• REQUIRED WORK
For each line below that holds the string "sketch", add one to a tally; report that tally alone.

□ □ □ □

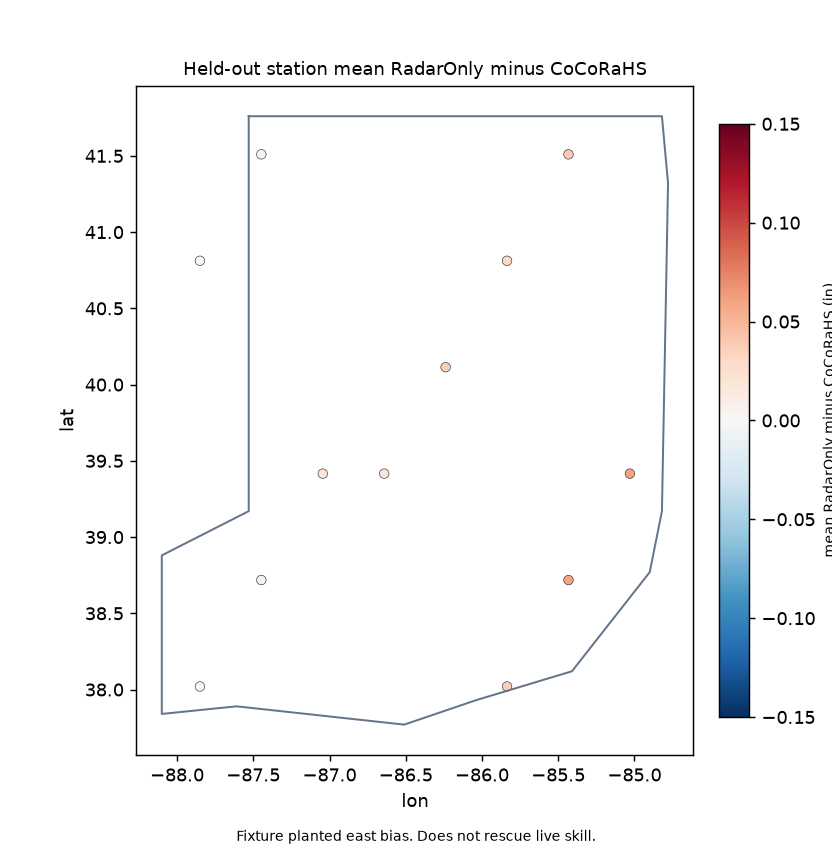
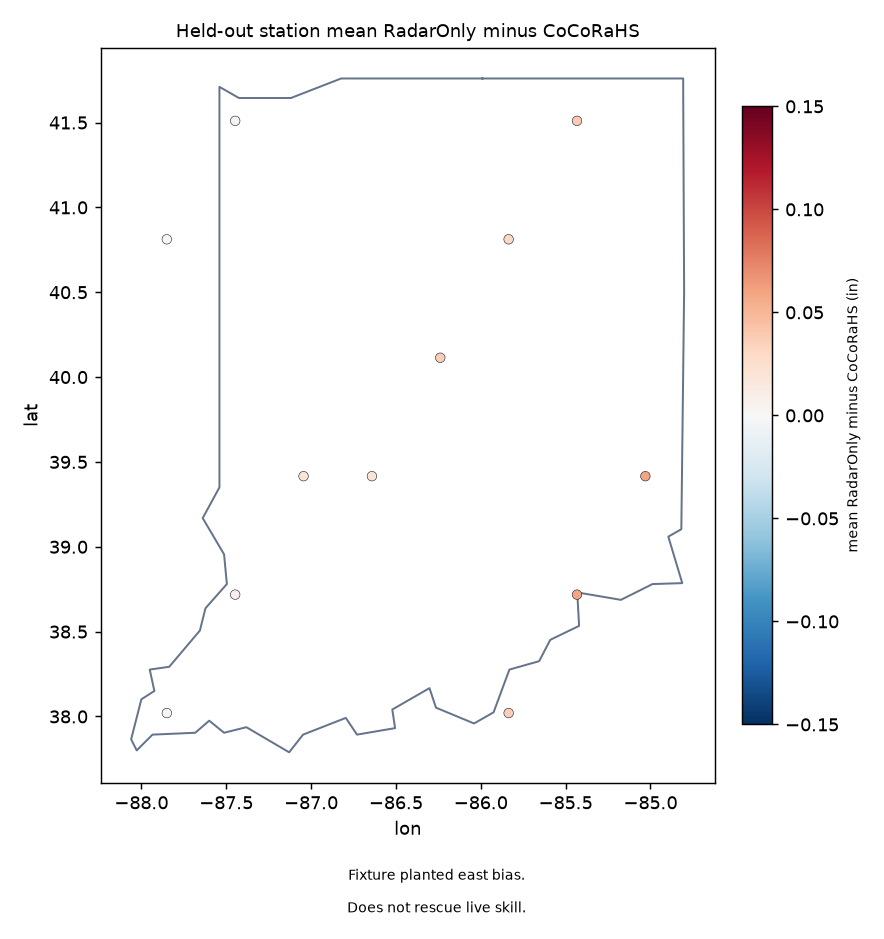
Redraw figure 2 with a full Indiana outline and axis pad.
The 14-point box chopped the Lake Michigan bite and the Ohio River.
Rebuild the live bias map from locked station JSON. Do not re-fit.

diff --git a/src/inrain/figure.py b/src/inrain/figure.py
@@ -10,6 +10,7 @@ import numpy as np
 
 from inrain.claims import require_clean
 from inrain.config import (
+    BIAS_MAP_PAD_DEG,
     FIXTURE_BIAS_SUBTITLE,
     INDIANA_RING,
     LIVE_BIAS_SUBTITLE,
@@ -84,21 +85,46 @@ def write_bias_map(dest: Path, *, fit: dict[str, Any], title: str, subtitle: str
     b = np.array([r["bias_in"] for r in rows], dtype=float)
     ring = np.asarray(INDIANA_RING, dtype=float)
     vmax = max(0.15, float(np.nanpercentile(np.abs(b), 95)))
-    fig, ax = plt.subplots(figsize=(6.4, 6.6))
+    fig, ax = plt.subplots(figsize=(6.8, 7.6))
     ax.plot(ring[:, 0], ring[:, 1], color="#64748b", lw=1.1)
-    sc = ax.scatter(lon, lat, c=b, cmap="RdBu_r", vmin=-vmax, vmax=vmax, s=28, edgecolors="#0f172a", linewidths=0.3)
+    sc = ax.scatter(
+        lon,
+        lat,
+        c=b,
+        cmap="RdBu_r",
+        vmin=-vmax,
+        vmax=vmax,
+        s=28,
+        edgecolors="#0f172a",
+        linewidths=0.3,
+        zorder=3,
+        clip_on=True,
+    )
+    pad = BIAS_MAP_PAD_DEG
+    ax.set_xlim(float(ring[:, 0].min()) - pad, float(ring[:, 0].max()) + pad)
+    ax.set_ylim(float(ring[:, 1].min()) - pad, float(ring[:, 1].max()) + pad)
+    ax.set_aspect("equal", adjustable="box")
     cb = fig.colorbar(sc, ax=ax, fraction=0.046, pad=0.04)
     cb.set_label("mean RadarOnly minus CoCoRaHS (in)", fontsize=8)
     ax.set_xlabel("lon")
     ax.set_ylabel("lat")
     ax.set_title(title, fontsize=10)
-    ax.set_aspect("equal", adjustable="box")
-    fig.text(0.5, 0.02, subtitle, ha="center", fontsize=8)
-    fig.subplots_adjust(bottom=0.12, top=0.90)
     dest.parent.mkdir(parents=True, exist_ok=True)
-    fig.savefig(dest, dpi=130)
+    _caption(fig, subtitle)
+    fig.savefig(dest, dpi=130, bbox_inches="tight", pad_inches=0.18)
     plt.close(fig)
     return dest
+
+
+def _caption(fig, subtitle: str) -> None:
+    lines = [ln.strip() for ln in subtitle.split(". ") if ln.strip()]
+    if len(lines) >= 2:
+        fig.text(0.5, 0.055, lines[0].rstrip(".") + ".", ha="center", fontsize=8)
+        fig.text(0.5, 0.022, ". ".join(lines[1:]), ha="center", fontsize=7.5)
+        fig.subplots_adjust(bottom=0.12, top=0.93, left=0.12, right=0.88)
+    else:
+        fig.text(0.5, 0.03, subtitle, ha="center", fontsize=8)
+        fig.subplots_adjust(bottom=0.10, top=0.93, left=0.12, right=0.88)
 
 
 def scatter_subtitle(fit: dict[str, Any], *, live: bool) -> str:

diff --git a/tests/test_figure_caption.py b/tests/test_figure_caption.py
@@ -1,7 +1,14 @@
 # Copyright (c) 2026 Martial Systems LLC
 
-from inrain.config import LIVE_BIAS_SUBTITLE, LOCKED_LIVE_COMMIT
-from inrain.figure import scatter_subtitle
+import json
+from pathlib import Path
+
+from matplotlib.path import Path as MplPath
+
+from inrain.config import BIAS_MAP_PAD_DEG, INDIANA_RING, LIVE_BIAS_SUBTITLE, LOCKED_LIVE_COMMIT
+from inrain.figure import scatter_subtitle, write_bias_map
+
+REPO = Path(__file__).resolve().parents[1]
 
 
 def test_live_captions_name_radar_and_clock() -> None:
@@ -24,3 +31,42 @@ def test_live_captions_name_radar_and_clock() -> None:
     assert sep
     assert "0.133" in first
     assert "12Z" in rest
+
+
+def test_live_stations_sit_inside_padded_indiana() -> None:
+    report = json.loads((REPO / "logs" / "in_live" / "stage_c_report.json").read_text(encoding="utf-8"))
+    ring = MplPath(INDIANA_RING)
+    pts = [(row["lon"], row["lat"]) for row in report["station_bias"]]
+    inside = ring.contains_points(pts)
+    assert inside.all()
+    lons = [p[0] for p in INDIANA_RING]
+    lats = [p[1] for p in INDIANA_RING]
+    assert min(lons) < -87.9 and max(lons) > -85.0
+    assert min(lats) < 37.85 and max(lats) > 41.7
+    pad = BIAS_MAP_PAD_DEG
+    for lon, lat in pts:
+        assert min(lons) - pad < lon < max(lons) + pad
+        assert min(lats) - pad < lat < max(lats) + pad
+
+
+def test_bias_map_keeps_margins(tmp_path: Path) -> None:
+    report = json.loads((REPO / "logs" / "in_live" / "stage_c_report.json").read_text(encoding="utf-8"))
+    dest = tmp_path / "bias_map.png"
+    write_bias_map(
+        dest,
+        fit={"station_bias": report["station_bias"]},
+        title="Held-out station mean RadarOnly minus CoCoRaHS",
+        subtitle=LIVE_BIAS_SUBTITLE,
+    )
+    from PIL import Image
+
+    im = Image.open(dest)
+    w, h = im.size
+    assert w >= 700 and h >= 800
+    # Footer caption lives in the bottom strip; it must not be empty white-only
+    # at the cost of clipping the state (old crop restamp).
+    arr = __import__("numpy").asarray(im.convert("L"))
+    bottom = arr[-40:]
+    top = arr[:40]
+    assert float(bottom.mean()) > 240
+    assert float(top.mean()) > 230

diff --git a/src/inrain/config.py b/src/inrain/config.py
@@ -48,23 +48,57 @@ RADARS = (
     ("KLOT", 41.6044, -88.0847),
     ("KLVX", 37.9753, -85.9439),
 )
-# Simplified Indiana ring for the bias map. Residual, not a political boundary product.
+# Cartographic sketch of Indiana (46 verts). Residual map only, not a legal boundary.
+# Lake Michigan bite is in the northwest; Ohio River is the south.
 INDIANA_RING = (
-    (-87.53, 41.76),
-    (-84.82, 41.76),
-    (-84.78, 41.32),
-    (-84.82, 39.17),
-    (-84.90, 38.77),
-    (-85.41, 38.12),
-    (-86.04, 37.93),
-    (-86.51, 37.77),
-    (-87.61, 37.89),
-    (-88.10, 37.84),
-    (-88.10, 38.88),
-    (-87.53, 39.17),
-    (-87.53, 41.27),
-    (-87.53, 41.76),
+    (-85.9901, 41.7597),
+    (-84.8070, 41.7597),
+    (-84.8070, 41.6940),
+    (-84.8016, 40.5000),
+    (-84.8180, 39.1034),
+    (-84.8947, 39.0596),
+    (-84.8125, 38.7857),
+    (-84.9878, 38.7803),
+    (-85.1740, 38.6872),
+    (-85.4314, 38.7310),
+    (-85.4205, 38.5338),
+    (-85.5902, 38.4517),
+    (-85.6560, 38.3257),
+    (-85.8312, 38.2764),
+    (-85.9243, 38.0245),
+    (-86.0394, 37.9587),
+    (-86.2639, 38.0518),
+    (-86.3022, 38.1669),
+    (-86.5213, 38.0409),
+    (-86.5049, 37.9313),
+    (-86.7294, 37.8930),
+    (-86.7952, 37.9916),
+    (-87.0471, 37.8930),
+    (-87.1293, 37.7889),
+    (-87.3812, 37.9368),
+    (-87.5127, 37.9040),
+    (-87.6003, 37.9752),
+    (-87.6824, 37.9040),
+    (-87.9344, 37.8930),
+    (-88.0275, 37.7999),
+    (-88.0603, 37.8656),
+    (-88.0001, 38.1011),
+    (-87.9234, 38.1504),
+    (-87.9508, 38.2764),
+    (-87.8358, 38.2928),
+    (-87.6551, 38.5064),
+    (-87.6222, 38.6379),
+    (-87.4962, 38.7803),
+    (-87.5127, 38.9555),
+    (-87.6386, 39.1691),
+    (-87.5400, 39.3499),
+    (-87.5400, 41.7104),
+    (-87.4250, 41.6447),
+    (-87.1183, 41.6447),
+    (-86.8226, 41.7597),
+    (-85.9901, 41.7597),
 )
+BIAS_MAP_PAD_DEG = 0.18
 FEATURE_NAMES = (
     "mrms_in",
     "mrms_nbhd_in",

diff --git a/scripts/restamp_captions.py b/scripts/restamp_captions.py
@@ -12,26 +12,18 @@ REPO = Path(__file__).resolve().parents[1]
 sys.path[:0] = [str(REPO), str(REPO / "src")]
 
 from inrain.config import LIVE_BIAS_SUBTITLE  # noqa: E402
-from inrain.figure import restamp_footer, scatter_subtitle  # noqa: E402
+from inrain.figure import write_bias_map  # noqa: E402
 
 
 def main() -> int:
     log_dir = Path(sys.argv[1]) if len(sys.argv) > 1 else REPO / "logs" / "in_live"
     report = json.loads((log_dir / "stage_c_report.json").read_text(encoding="utf-8"))
-    scatter_sub = scatter_subtitle(report, live=True)
-    restamp_footer(
-        log_dir / "scatter.png",
-        subtitle=scatter_sub,
-        figsize=(8.2, 4.2),
-        crop_top=0.88,
-    )
-    restamp_footer(
+    write_bias_map(
         log_dir / "bias_map.png",
+        fit={"station_bias": report["station_bias"]},
+        title="Held-out station mean RadarOnly minus CoCoRaHS",
         subtitle=LIVE_BIAS_SUBTITLE,
-        figsize=(6.4, 6.6),
-        crop_top=0.935,
     )
-    print(scatter_sub)
     print(LIVE_BIAS_SUBTITLE)
     return 0
 

diff --git a/METHODOLOGY.md b/METHODOLOGY.md
@@ -42,7 +42,7 @@ Live holdout at `ac36f0f`: 177 stations, 19189 rows. RadarOnly RMSE 0.133, MAE 0
 ## Figures
 
 1. Holdout scatter: CoCoRaHS vs RadarOnly and vs HGB. Caption: RadarOnly vs HGB RMSE, plus 12Z 24h vs 7am local and volunteer QC.
-2. Bias map: mean (RadarOnly minus CoCoRaHS) at held-out stations only. Residual, not water. Same 12Z / QC caption.
+2. Bias map: mean (RadarOnly minus CoCoRaHS) at held-out stations only. Residual, not water. Indiana outline is a 46-vertex sketch (Lake Michigan bite, Ohio River). Same 12Z / QC caption. Pad the axes so the state is not clipped.
 
 ## Claims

□ □ □ □

• ANSWER BOX
2